Please return the listing below exactly, without any of its pictures.

Supplied material »

*** Begin section ***

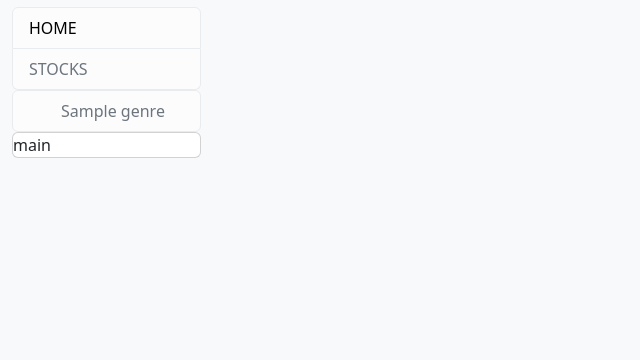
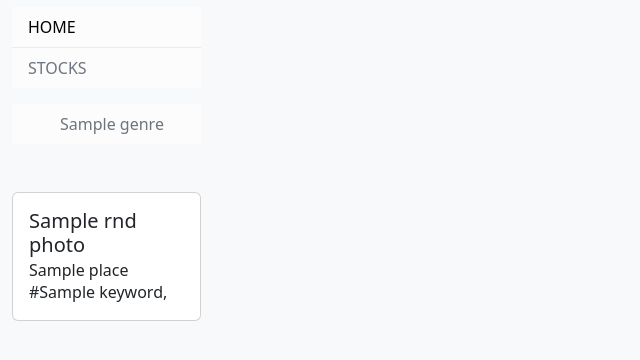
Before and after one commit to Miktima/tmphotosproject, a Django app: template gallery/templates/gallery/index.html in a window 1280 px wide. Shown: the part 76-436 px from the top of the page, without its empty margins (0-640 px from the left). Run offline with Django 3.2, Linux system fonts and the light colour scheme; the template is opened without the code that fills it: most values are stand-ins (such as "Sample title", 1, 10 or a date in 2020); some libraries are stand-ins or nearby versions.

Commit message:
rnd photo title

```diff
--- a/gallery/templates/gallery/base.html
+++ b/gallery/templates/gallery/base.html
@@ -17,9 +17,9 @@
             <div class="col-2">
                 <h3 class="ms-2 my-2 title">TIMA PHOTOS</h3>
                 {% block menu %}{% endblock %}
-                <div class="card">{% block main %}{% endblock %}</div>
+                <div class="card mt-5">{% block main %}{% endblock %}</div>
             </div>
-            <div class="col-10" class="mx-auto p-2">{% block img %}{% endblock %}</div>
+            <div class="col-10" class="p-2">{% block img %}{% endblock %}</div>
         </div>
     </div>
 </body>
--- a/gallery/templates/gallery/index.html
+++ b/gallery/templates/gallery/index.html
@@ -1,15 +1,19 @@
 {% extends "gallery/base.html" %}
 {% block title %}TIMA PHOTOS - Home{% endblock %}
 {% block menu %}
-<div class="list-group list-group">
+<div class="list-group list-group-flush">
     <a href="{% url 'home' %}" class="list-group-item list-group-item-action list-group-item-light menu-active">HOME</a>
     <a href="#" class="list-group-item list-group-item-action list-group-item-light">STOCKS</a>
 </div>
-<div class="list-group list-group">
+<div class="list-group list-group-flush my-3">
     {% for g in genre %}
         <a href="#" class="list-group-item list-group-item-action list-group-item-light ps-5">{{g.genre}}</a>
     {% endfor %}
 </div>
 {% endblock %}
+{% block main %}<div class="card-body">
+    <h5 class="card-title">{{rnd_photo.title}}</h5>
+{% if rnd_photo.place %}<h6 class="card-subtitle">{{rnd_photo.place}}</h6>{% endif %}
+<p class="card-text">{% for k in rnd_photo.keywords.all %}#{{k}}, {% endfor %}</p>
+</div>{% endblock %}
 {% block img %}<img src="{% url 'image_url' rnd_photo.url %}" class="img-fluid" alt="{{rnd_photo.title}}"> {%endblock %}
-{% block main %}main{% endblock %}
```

*** End section ***

Answer space »
Before and after one commit to Miktima/tmphotosproject, a Django app: template gallery/templates/gallery/index.html in a window 1280 px wide. Shown: the part 76-436 px from the top of the page, without its empty margins (0-640 px from the left). Run offline with Django 3.2, Linux system fonts and the light colour scheme; the template is opened without the code that fills it: most values are stand-ins (such as "Sample title", 1, 10 or a date in 2020); some libraries are stand-ins or nearby versions.

Commit message:
rnd photo title

```diff
--- a/gallery/templates/gallery/base.html
+++ b/gallery/templates/gallery/base.html
@@ -17,9 +17,9 @@
             <div class="col-2">
                 <h3 class="ms-2 my-2 title">TIMA PHOTOS</h3>
                 {% block menu %}{% endblock %}
-                <div class="card">{% block main %}{% endblock %}</div>
+                <div class="card mt-5">{% block main %}{% endblock %}</div>
             </div>
-            <div class="col-10" class="mx-auto p-2">{% block img %}{% endblock %}</div>
+            <div class="col-10" class="p-2">{% block img %}{% endblock %}</div>
         </div>
     </div>
 </body>
--- a/gallery/templates/gallery/index.html
+++ b/gallery/templates/gallery/index.html
@@ -1,15 +1,19 @@
 {% extends "gallery/base.html" %}
 {% block title %}TIMA PHOTOS - Home{% endblock %}
 {% block menu %}
-<div class="list-group list-group">
+<div class="list-group list-group-flush">
     <a href="{% url 'home' %}" class="list-group-item list-group-item-action list-group-item-light menu-active">HOME</a>
     <a href="#" class="list-group-item list-group-item-action list-group-item-light">STOCKS</a>
 </div>
-<div class="list-group list-group">
+<div class="list-group list-group-flush my-3">
     {% for g in genre %}
         <a href="#" class="list-group-item list-group-item-action list-group-item-light ps-5">{{g.genre}}</a>
     {% endfor %}
 </div>
 {% endblock %}
+{% block main %}<div class="card-body">
+    <h5 class="card-title">{{rnd_photo.title}}</h5>
+{% if rnd_photo.place %}<h6 class="card-subtitle">{{rnd_photo.place}}</h6>{% endif %}
+<p class="card-text">{% for k in rnd_photo.keywords.all %}#{{k}}, {% endfor %}</p>
+</div>{% endblock %}
 {% block img %}<img src="{% url 'image_url' rnd_photo.url %}" class="img-fluid" alt="{{rnd_photo.title}}"> {%endblock %}
-{% block main %}main{% endblock %}
```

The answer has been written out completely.